MINATOM is developing plans to set up a new generating company which would increase competition in the federal electricity wholesale market, according to Deputy Atomic Minister Bulat Nigmatulin.
The new company would increase investment and streamline policy in the nuclear industry, making possible a 14% reduction on export tariffs for electricity. Lower tariffs would benefit the regions, Nigmatulin said. However, the taxation system would not change.
A key component of MINATOM’s strategy over the coming decade will be to extend the working life of existing nuclear plants. From 2001 an increasing number of plants will reach the end of their 30-year design life and unless the appropriate measures are taken, all nuclear power plants will be closed by 2020, Nigmatulin pointed out. He confirmed that several partly built units were being given priority financing to ensure their rapid completion, including unit 1 at Rostov, unit 3 at Kalinin and unit 5 at Kursk.

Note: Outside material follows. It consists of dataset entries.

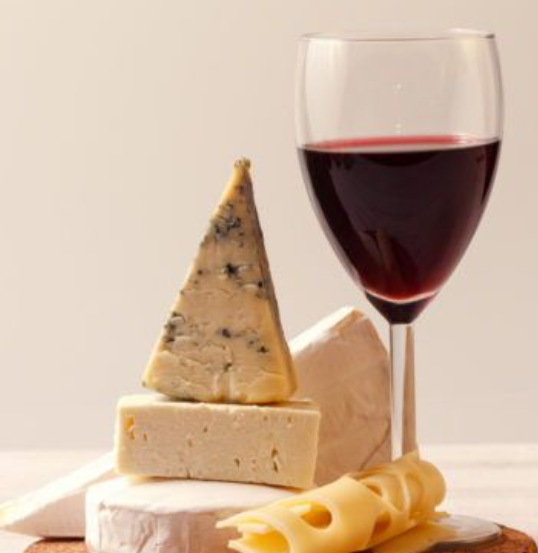
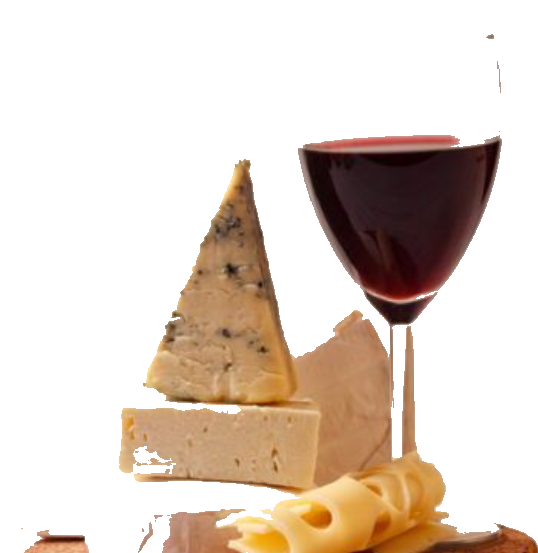
Clean collage image edges

diff --git a/src/App.css b/src/App.css
@@ -101,6 +101,8 @@
   width: 23%;
   margin-top: 4.2%;
   transform: rotate(-7deg);
+  -webkit-mask-image: radial-gradient(ellipse 82% 90% at 52% 50%, #000 72%, rgba(0, 0, 0, .78) 84%, transparent 100%);
+  mask-image: radial-gradient(ellipse 82% 90% at 52% 50%, #000 72%, rgba(0, 0, 0, .78) 84%, transparent 100%);
 }
 .known-cheese-mac {
   width: 20%;
@@ -116,6 +118,8 @@
   width: 22%;
   margin-top: 1.8%;
   transform: rotate(7deg);
+  -webkit-mask-image: radial-gradient(ellipse 82% 92% at 47% 49%, #000 74%, rgba(0, 0, 0, .78) 86%, transparent 100%);
+  mask-image: radial-gradient(ellipse 82% 92% at 47% 49%, #000 74%, rgba(0, 0, 0, .78) 86%, transparent 100%);
 }
 
 /* Use one continuous cover-paper background across the whole story. */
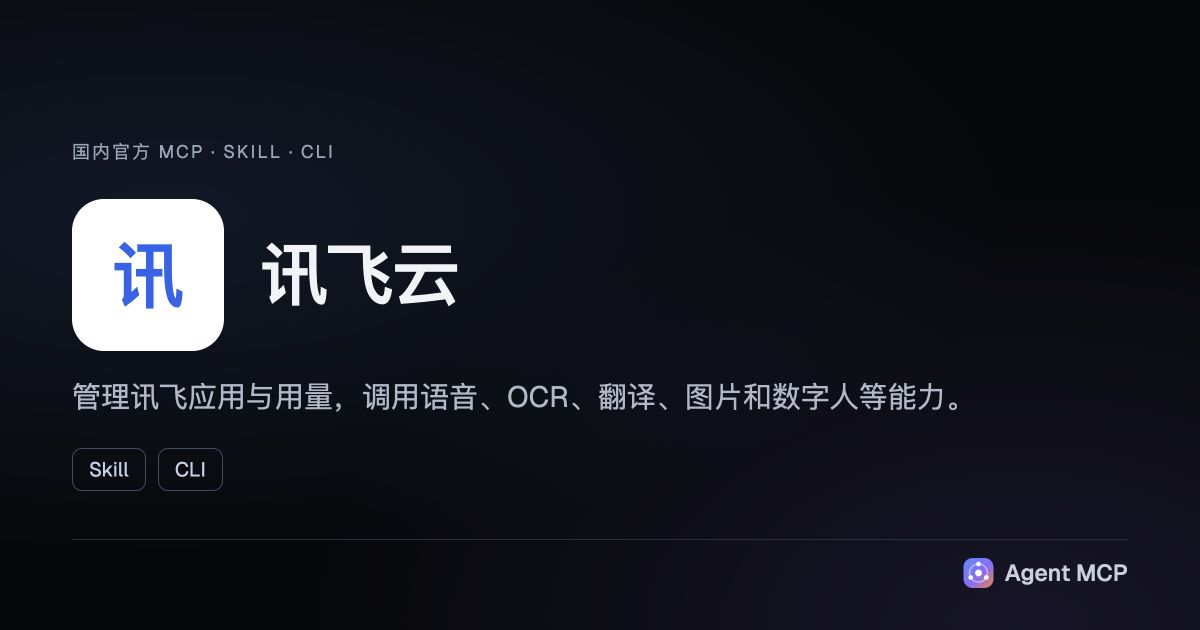
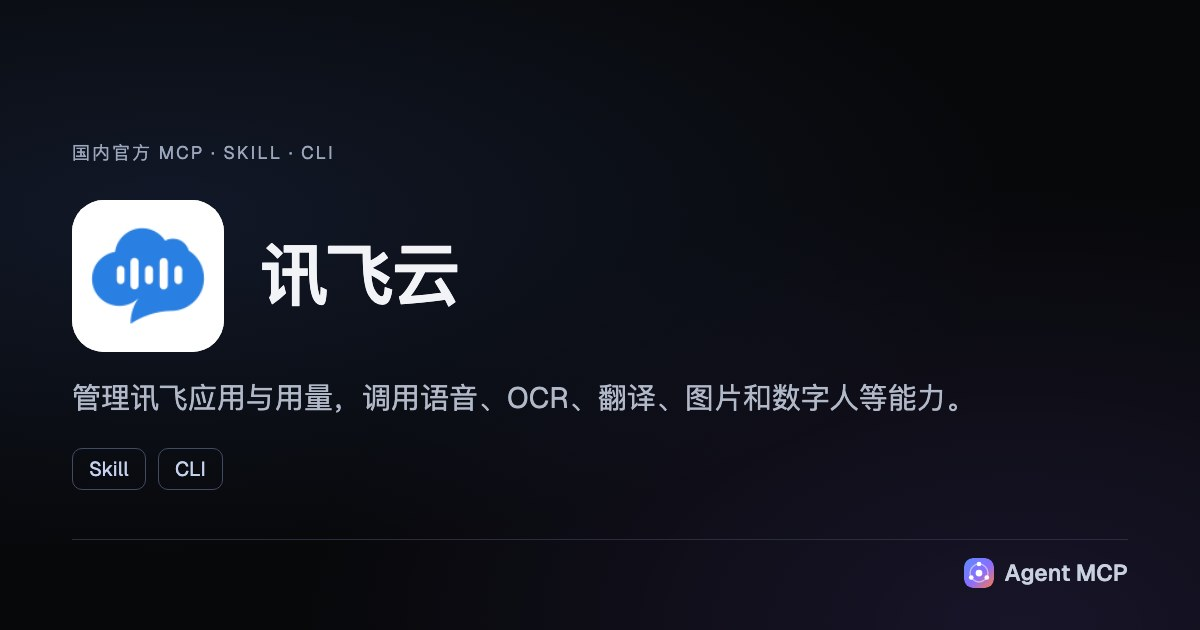
补讯飞图标与安装统计并避让相邻轨道图标 (#63)

diff --git a/web/app.js b/web/app.js
@@ -271,7 +271,7 @@ function buildOrbit() {
   const showLabel = (it, auto) => {
     clearTimeout(labelTimer);
     label.innerHTML = `<b>${esc(it.s.name)}</b><span> · ${esc(verb(it.s))}</span>${auto ? '<i>连接示意</i>' : ''}`;
-    const position = orbitLabelPosition({ x: it.x, y: it.y, size, width: W, labelWidth: label.offsetWidth, labelHeight: label.offsetHeight });
+    const position = orbitLabelPosition({ x: it.x, y: it.y, size, width: W, labelWidth: label.offsetWidth, labelHeight: label.offsetHeight, nodes: items.filter(node => node !== it).map(node => ({ x: node.x, y: node.y, size })) });
     label.style.setProperty('--label-x', `${position.x}px`);
     label.style.setProperty('--label-y', `${position.y}px`);
     label.classList.add('show');

diff --git a/README.en.md b/README.en.md
@@ -13,7 +13,7 @@
   <a href="https://x.com/guanmo_ai">Follow @guanmo_ai</a>
 </p>
 
-<p align="center"><sub>104 services · 7 categories · 104 verified · Updated 2026-11-05</sub></p>
+<p align="center"><sub>104 services · 7 categories · 87 with install config · Updated 2026-11-05</sub></p>
 
 > **Independent community index, for reference only.** Inclusion is not endorsement; verified does not mean tested or guaranteed safe. Check official information before use. [Usage and disclaimer](#disclaimer)
 

diff --git a/README.md b/README.md
@@ -13,7 +13,7 @@
   <a href="https://x.com/guanmo_ai">关注 @guanmo_ai</a>
 </p>
 
-<p align="center"><sub>104 个服务 · 7 个分类 · 104 个已核验 · 更新于 2026-11-05</sub></p>
+<p align="center"><sub>104 个服务 · 7 个分类 · 附安装配置 87 · 更新于 2026-11-05</sub></p>
 
 > **独立社区索引，仅供参考。** 收录不构成背书，“已核验”不等于已实测或安全保证。使用前请自行核实官方信息。[使用说明与免责声明](#disclaimer)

The power stations themselves will finance 50% of these projects, with the rest drawn from long-term investment credits, increased exports of electricity, the reinvestment of nuclear power plants’ debts to the federal budget and the development budget.
At the beginning of April, former prime minister Yevgeny Primakov signed a government resolution on the procedure for forming specific investment funds for the development of the atomic power industry in 1999. This legislation is designed to allow the formation of investment funds for nuclear plants and the organisations that run them.